For promises broken, I wrote that, especially in the areas of business and employment, Supreme Court cases such as the Sutton trilogy and Toyota v. Williams (and subsequent lower-court cases) had badly misinterpreted Congress’s intent in enacting the ADA, leading to the important mid-course correction of the ADA Amendments Act of 2008 (“ADAAA”). Notwithstanding the anti-paternalist thrust of the ADA, the Court upheld an employer’s refusal to hire an individual who supposedly posed a direct threat to himself in Chevron v. Echazabal. The ADA also fell prey to the Rehnquist Court’s federalism revolution, with the problematic decision of Board of Trustees v. Garrett, which held Congress did not have authority under Section 5 of the Fourteenth Amendment to authorize damage actions against states under Title I of the ADA, the employment title.
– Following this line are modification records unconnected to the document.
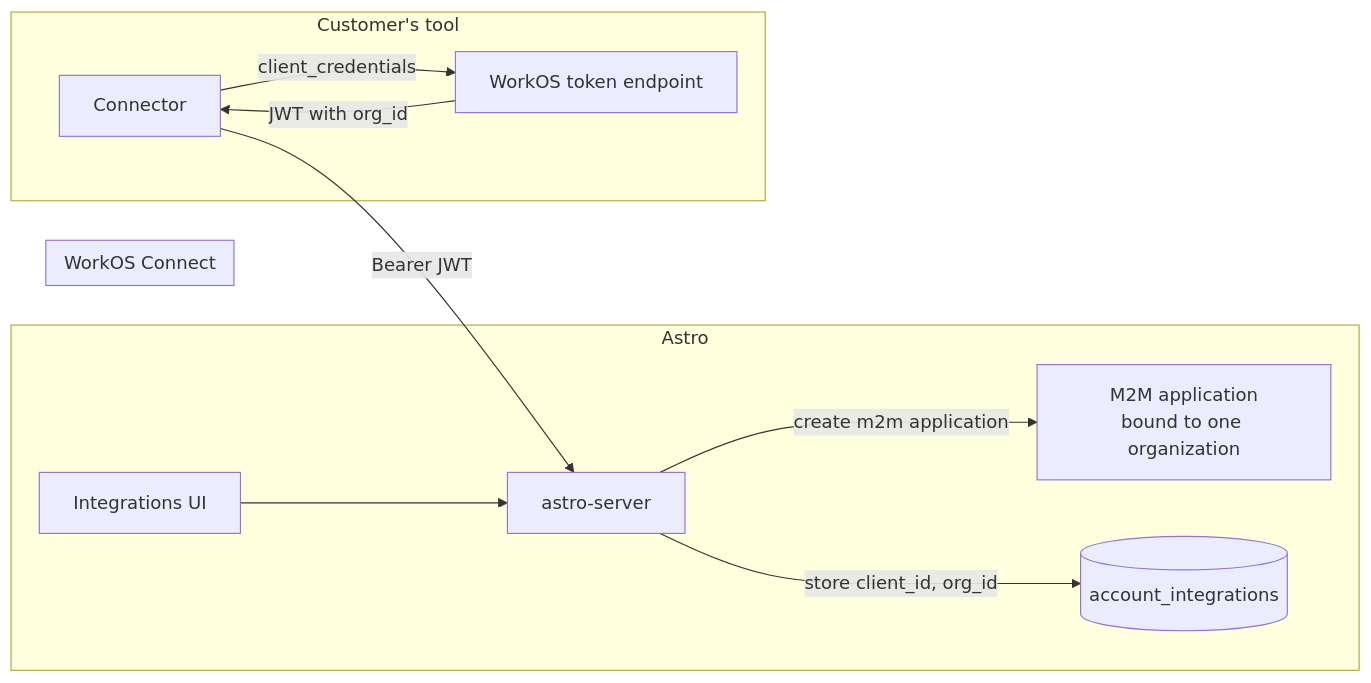
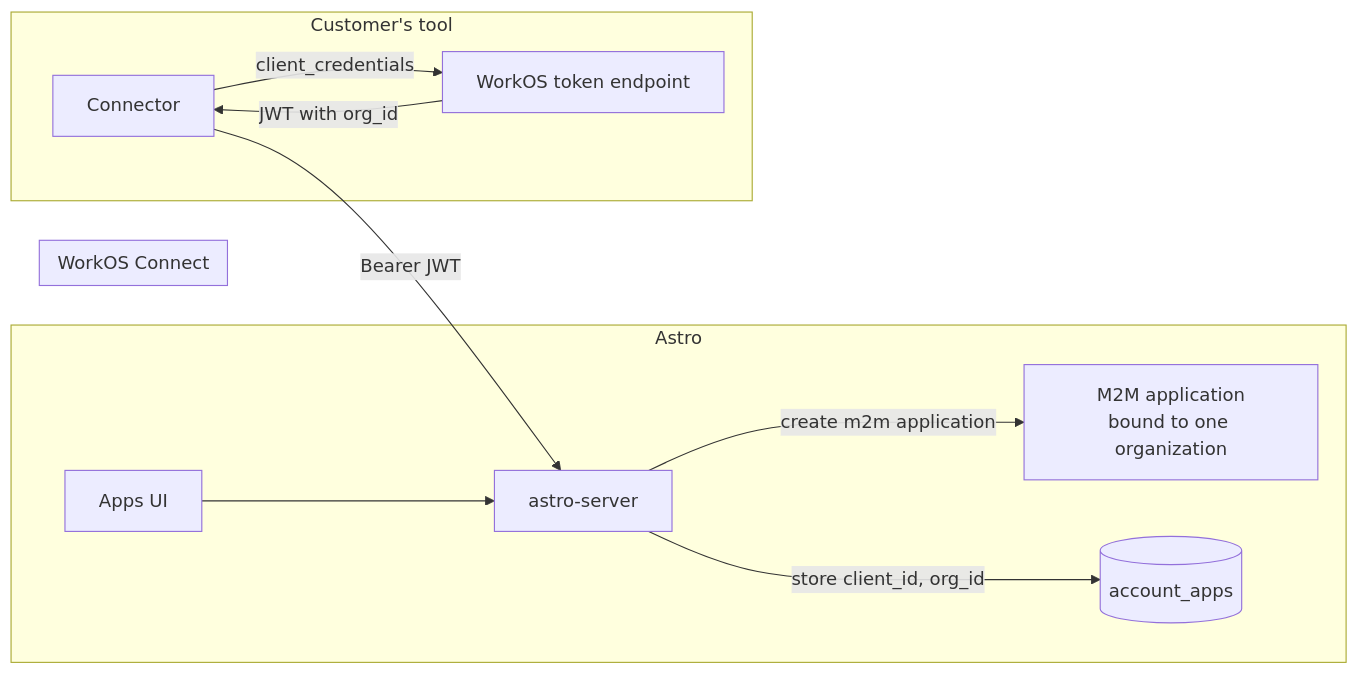
The first of 2 diagrams in docs/01-spec/machine-credentials-spec.md (astropods/astro-cli), drawn with Mermaid before and after one commit. The commit also changed other lines of this file, not shown here.

First line of the commit message:
docs(spec): call them apps rather than integrations

````diff
--- a/docs/01-spec/machine-credentials-spec.md
+++ b/docs/01-spec/machine-credentials-spec.md
@@ -49,16 +49,16 @@
 ```mermaid
 flowchart LR
     subgraph astro["Astro"]
-        UI["Integrations UI"] --> API["astro-server"]
+        UI["Apps UI"] --> API["astro-server"]
         API -->|"create m2m application"| WOS
-        API -->|"store client_id, org_id"| DB[("account_integrations")]
+        API -->|"store client_id, org_id"| DB[("account_apps")]
     end
     subgraph workos["WorkOS Connect"]
         WOS["M2M application<br/>bound to one organization"]
     end
     subgraph tool["Customer's tool"]
         T["Connector"] -->|"client_credentials"| TOK["WorkOS token endpoint"]
         TOK -->|"JWT with org_id"| T
         T -->|"Bearer JWT"| API
     end
 ```
````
For promises deferred, I observed that, reflecting legislative intent, early cases under the ADAAA seemed more oriented toward addressing substantive discrimination against people with disabilities and less focused on the threshold issue of “who is a person with a disability?” Creative lawyers had succeeded in using the Olmstead imperative to challenge the use of sheltered workshops for people with intellectual disabilities, and to argue in the academic literature that guardianship might present a violation of Title II of the ADA. Still other lawyers, both in private practice and in government, worked tirelessly and for the most part successfully to argue that Title III of the ADA applied to the internet (which was not explicitly listed as one of the places of public accommodation in the 1990 statute), although regulatory support for this argument was marked by lengthy delay and ultimately, in the current administration, suspension of the effort.
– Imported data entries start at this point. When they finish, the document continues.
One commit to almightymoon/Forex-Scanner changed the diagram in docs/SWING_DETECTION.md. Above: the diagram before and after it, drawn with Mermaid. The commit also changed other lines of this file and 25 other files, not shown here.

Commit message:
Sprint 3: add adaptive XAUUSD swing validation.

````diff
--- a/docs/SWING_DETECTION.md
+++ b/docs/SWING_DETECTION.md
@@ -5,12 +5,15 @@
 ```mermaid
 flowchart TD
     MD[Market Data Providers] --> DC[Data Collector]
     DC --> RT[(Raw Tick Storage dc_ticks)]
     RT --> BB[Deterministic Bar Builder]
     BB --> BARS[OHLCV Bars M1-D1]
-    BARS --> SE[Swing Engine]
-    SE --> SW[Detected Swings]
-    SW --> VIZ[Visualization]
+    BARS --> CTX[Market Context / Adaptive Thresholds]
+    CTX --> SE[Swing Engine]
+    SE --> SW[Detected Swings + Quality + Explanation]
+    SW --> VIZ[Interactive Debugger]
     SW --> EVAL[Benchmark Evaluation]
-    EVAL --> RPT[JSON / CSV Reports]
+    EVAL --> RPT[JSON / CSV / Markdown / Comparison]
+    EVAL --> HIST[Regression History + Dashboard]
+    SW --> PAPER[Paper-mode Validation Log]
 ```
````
I also noted that, for some of us, the disappointments of the ADA had less to do with the limitations of the statute and its interpretations than with our hopes and expectations of the changes the law would galvanize. Employment levels for people with disabilities have not improved significantly since the passage of the ADA and remain highly disappointing when compared to the rates of similarly situated people without disabilities. This discrepancy existed long before the Covid-19 pandemic, but certainly that once-in-a-lifetime event has only exacerbated the problem. As is true in other civil rights areas, proving that someone has not been hired because of his or her membership in a protected class is quite difficult to prove. Structural barriers to employment of people with disabilities—lack of accessible transportation, personal assistance, and availability of reasonable accommodations, among other things—reflect the limitations of the ADA’s reach. Aggressive advocacy of Olmstead cases by the Department of Justice in the Obama years has been followed by lackluster enforcement in the current administration. The Covid-19 pandemic has laid bare the serious problems—including the disproportionate numbers of death--that nursing homes and other congregate settings pose for their residents, including those with disabilities. And as the country struggles with persistent issues of systemic, structural racism, we are reminded once again that many of the people of color who have been the victims of police brutality also are people with disabilities.

It is unfair to lay these and other societal problems at the feet of the ADA. The ADA has not only served as a beacon for citizens of the United States, it has been an important influence on the development of disability anti-discrimination laws around the world, including, most prominently, the UN Convention on the Rights of Persons with Disabilities (which, sadly, the United States, unlike 181 other countries, has not yet ratified). It has spawned an entire cadre of lawyers—including those with disabilities themselves--who have become fierce advocates for people with disabilities.

Robert Dinerstein

Acting Dean and Professor of Law, American University, Washington College of Law